### Work instructions
The required lines are those that contain "style"; pull them out of the data and copy them.

### Raw data
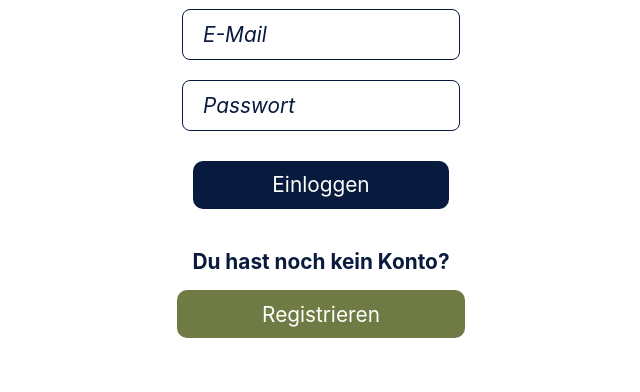
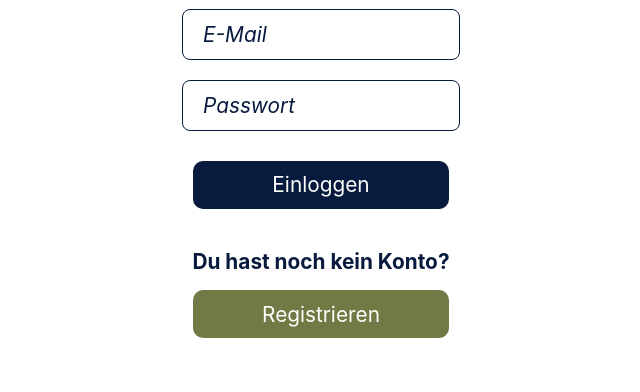
Before and after one commit to stephr8/im4, a PHP site: page / in a window 1280 px wide. Shown: the part 314-706 px from the top of the page, without its empty margins (319-959 px from the left). Run offline with PHP 8.4, Linux system fonts and the light colour scheme.

Commit message:
Update style.css

```diff
--- a/css/style.css
+++ b/css/style.css
@@ -425,7 +425,8 @@ input::placeholder {
     font-size: 4.5rem;
   }
   .secondaryButton {
-    width: 18rem;
+    max-width: 18rem;
+
   }
 
 }
```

### Your response
Update style.css
--- a/css/style.css
+++ b/css/style.css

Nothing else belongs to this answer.